- **Dataset records**
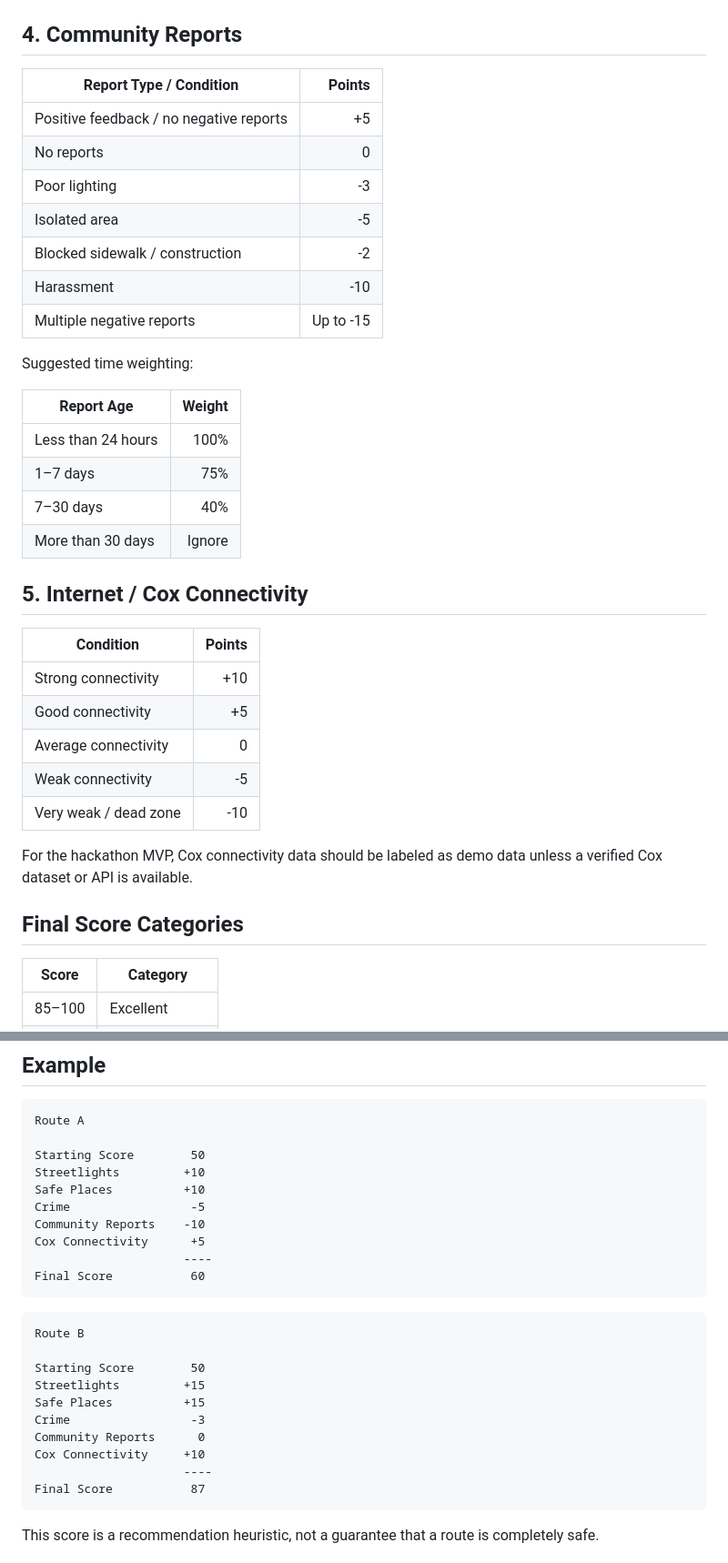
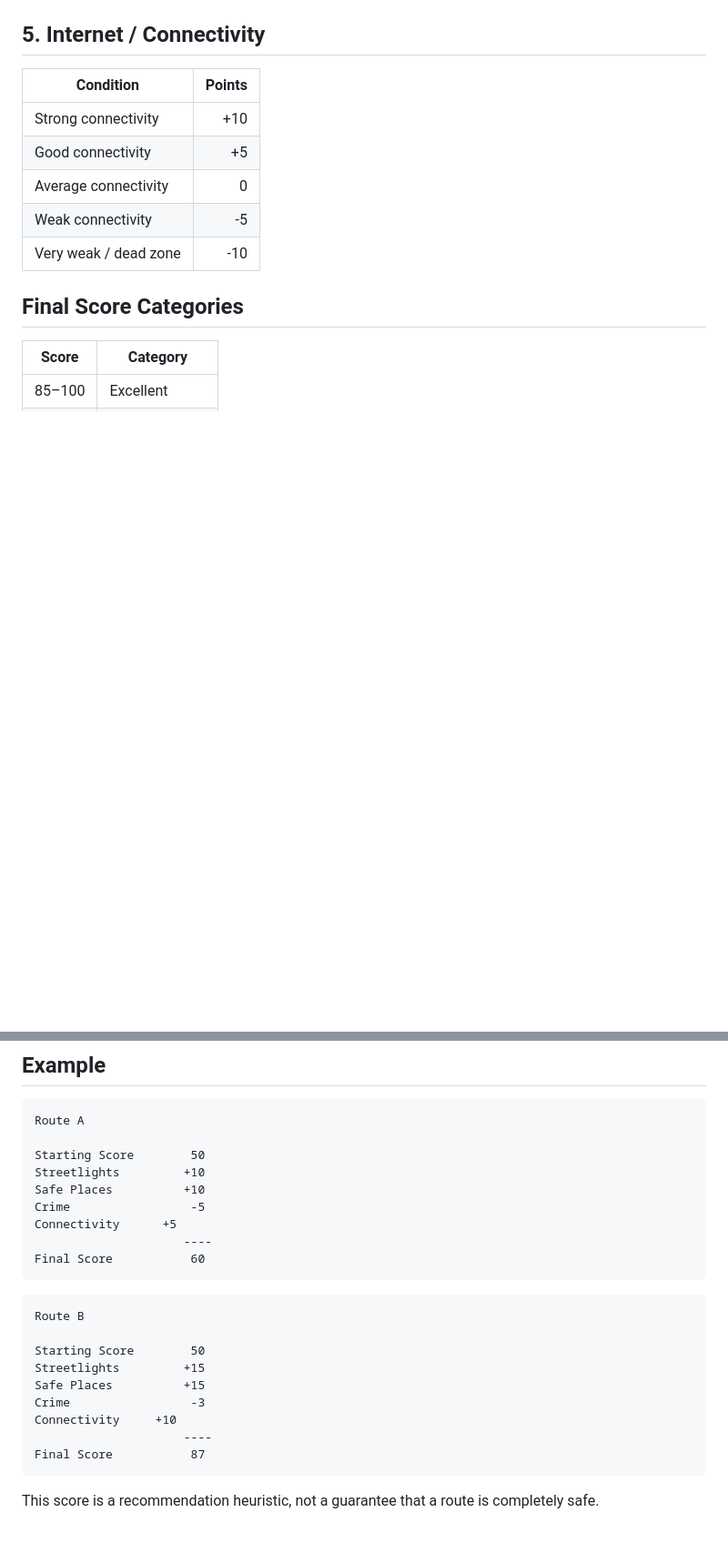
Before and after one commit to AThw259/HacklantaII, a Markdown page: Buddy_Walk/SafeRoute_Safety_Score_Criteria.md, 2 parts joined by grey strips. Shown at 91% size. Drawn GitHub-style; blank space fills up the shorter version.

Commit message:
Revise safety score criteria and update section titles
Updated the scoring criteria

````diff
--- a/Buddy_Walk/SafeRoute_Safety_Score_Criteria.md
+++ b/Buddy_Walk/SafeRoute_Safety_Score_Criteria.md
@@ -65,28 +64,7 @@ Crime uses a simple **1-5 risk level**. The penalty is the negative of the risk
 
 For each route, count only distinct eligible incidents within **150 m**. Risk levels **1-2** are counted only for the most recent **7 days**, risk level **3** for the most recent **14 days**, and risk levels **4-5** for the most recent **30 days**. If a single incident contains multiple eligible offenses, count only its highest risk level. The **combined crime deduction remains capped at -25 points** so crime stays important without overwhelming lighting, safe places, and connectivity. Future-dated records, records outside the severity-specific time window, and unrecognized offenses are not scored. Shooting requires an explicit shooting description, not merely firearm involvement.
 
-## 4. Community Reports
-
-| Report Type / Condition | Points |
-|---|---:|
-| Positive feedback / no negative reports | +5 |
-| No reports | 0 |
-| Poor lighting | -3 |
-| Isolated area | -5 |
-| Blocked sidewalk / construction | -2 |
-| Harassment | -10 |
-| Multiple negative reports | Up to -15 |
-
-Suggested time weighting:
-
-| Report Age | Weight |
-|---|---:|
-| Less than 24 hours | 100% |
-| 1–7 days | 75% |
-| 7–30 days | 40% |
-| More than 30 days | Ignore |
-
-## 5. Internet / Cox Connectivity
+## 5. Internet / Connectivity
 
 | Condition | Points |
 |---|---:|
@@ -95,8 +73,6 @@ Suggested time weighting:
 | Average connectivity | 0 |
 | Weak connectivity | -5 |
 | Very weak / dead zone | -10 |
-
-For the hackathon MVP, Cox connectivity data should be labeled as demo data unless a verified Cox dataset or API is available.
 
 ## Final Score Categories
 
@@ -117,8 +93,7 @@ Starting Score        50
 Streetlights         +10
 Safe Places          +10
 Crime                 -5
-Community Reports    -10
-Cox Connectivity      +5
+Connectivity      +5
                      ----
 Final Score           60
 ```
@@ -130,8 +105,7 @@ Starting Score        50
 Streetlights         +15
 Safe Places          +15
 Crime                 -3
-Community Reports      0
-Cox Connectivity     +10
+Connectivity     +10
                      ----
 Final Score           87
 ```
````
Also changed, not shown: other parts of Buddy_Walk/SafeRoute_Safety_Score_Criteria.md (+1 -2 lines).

- **Exercise prompt**
Apart from the pictures, restate all of the listing above exactly.

- **Output of the exercise**
Before and after one commit to AThw259/HacklantaII, a Markdown page: Buddy_Walk/SafeRoute_Safety_Score_Criteria.md, 2 parts joined by grey strips. Shown at 91% size. Drawn GitHub-style; blank space fills up the shorter version.

Commit message:
Revise safety score criteria and update section titles
Updated the scoring criteria

````diff
--- a/Buddy_Walk/SafeRoute_Safety_Score_Criteria.md
+++ b/Buddy_Walk/SafeRoute_Safety_Score_Criteria.md
@@ -65,28 +64,7 @@ Crime uses a simple **1-5 risk level**. The penalty is the negative of the risk
 
 For each route, count only distinct eligible incidents within **150 m**. Risk levels **1-2** are counted only for the most recent **7 days**, risk level **3** for the most recent **14 days**, and risk levels **4-5** for the most recent **30 days**. If a single incident contains multiple eligible offenses, count only its highest risk level. The **combined crime deduction remains capped at -25 points** so crime stays important without overwhelming lighting, safe places, and connectivity. Future-dated records, records outside the severity-specific time window, and unrecognized offenses are not scored. Shooting requires an explicit shooting description, not merely firearm involvement.
 
-## 4. Community Reports
-
-| Report Type / Condition | Points |
-|---|---:|
-| Positive feedback / no negative reports | +5 |
-| No reports | 0 |
-| Poor lighting | -3 |
-| Isolated area | -5 |
-| Blocked sidewalk / construction | -2 |
-| Harassment | -10 |
-| Multiple negative reports | Up to -15 |
-
-Suggested time weighting:
-
-| Report Age | Weight |
-|---|---:|
-| Less than 24 hours | 100% |
-| 1–7 days | 75% |
-| 7–30 days | 40% |
-| More than 30 days | Ignore |
-
-## 5. Internet / Cox Connectivity
+## 5. Internet / Connectivity
 
 | Condition | Points |
 |---|---:|
@@ -95,8 +73,6 @@ Suggested time weighting:
 | Average connectivity | 0 |
 | Weak connectivity | -5 |
 | Very weak / dead zone | -10 |
-
-For the hackathon MVP, Cox connectivity data should be labeled as demo data unless a verified Cox dataset or API is available.
 
 ## Final Score Categories
 
@@ -117,8 +93,7 @@ Starting Score        50
 Streetlights         +10
 Safe Places          +10
 Crime                 -5
-Community Reports    -10
-Cox Connectivity      +5
+Connectivity      +5
                      ----
 Final Score           60
 ```
@@ -130,8 +105,7 @@ Starting Score        50
 Streetlights         +15
 Safe Places          +15
 Crime                 -3
-Community Reports      0
-Cox Connectivity     +10
+Connectivity     +10
                      ----
 Final Score           87
 ```
````
Also changed, not shown: other parts of Buddy_Walk/SafeRoute_Safety_Score_Criteria.md (+1 -2 lines).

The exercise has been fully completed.